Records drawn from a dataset
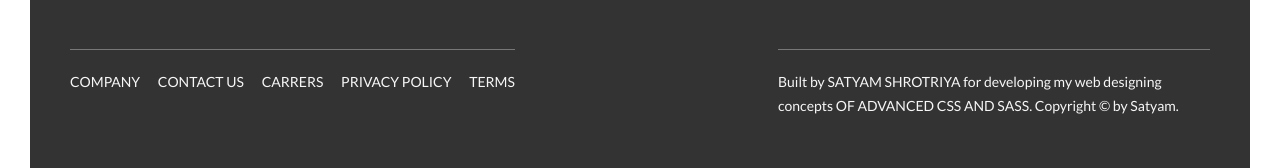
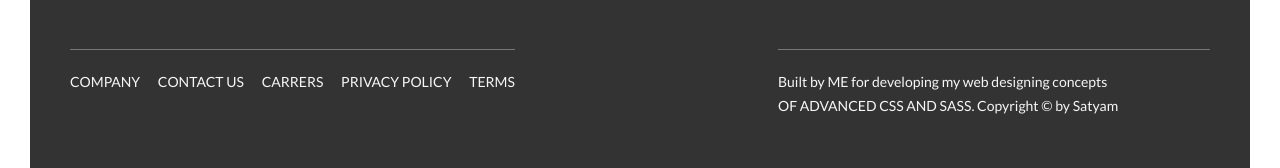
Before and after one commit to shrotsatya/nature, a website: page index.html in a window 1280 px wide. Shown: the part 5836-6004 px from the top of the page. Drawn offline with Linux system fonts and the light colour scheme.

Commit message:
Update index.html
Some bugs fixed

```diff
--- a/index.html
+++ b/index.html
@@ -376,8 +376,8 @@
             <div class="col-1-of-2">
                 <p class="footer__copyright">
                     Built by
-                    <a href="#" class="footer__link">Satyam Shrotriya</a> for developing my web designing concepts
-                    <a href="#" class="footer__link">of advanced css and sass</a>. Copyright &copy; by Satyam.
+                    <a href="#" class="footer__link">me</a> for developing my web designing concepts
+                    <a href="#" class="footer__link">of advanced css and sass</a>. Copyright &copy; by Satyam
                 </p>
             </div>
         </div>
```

__TASK ITEM__: Word for word, give the data above again, without any images.

__WRITTEN SOLUTION__:
Before and after one commit to shrotsatya/nature, a website: page index.html in a window 1280 px wide. Shown: the part 5836-6004 px from the top of the page. Drawn offline with Linux system fonts and the light colour scheme.

Commit message:
Update index.html
Some bugs fixed

```diff
--- a/index.html
+++ b/index.html
@@ -376,8 +376,8 @@
             <div class="col-1-of-2">
                 <p class="footer__copyright">
                     Built by
-                    <a href="#" class="footer__link">Satyam Shrotriya</a> for developing my web designing concepts
-                    <a href="#" class="footer__link">of advanced css and sass</a>. Copyright &copy; by Satyam.
+                    <a href="#" class="footer__link">me</a> for developing my web designing concepts
+                    <a href="#" class="footer__link">of advanced css and sass</a>. Copyright &copy; by Satyam
                 </p>
             </div>
         </div>
```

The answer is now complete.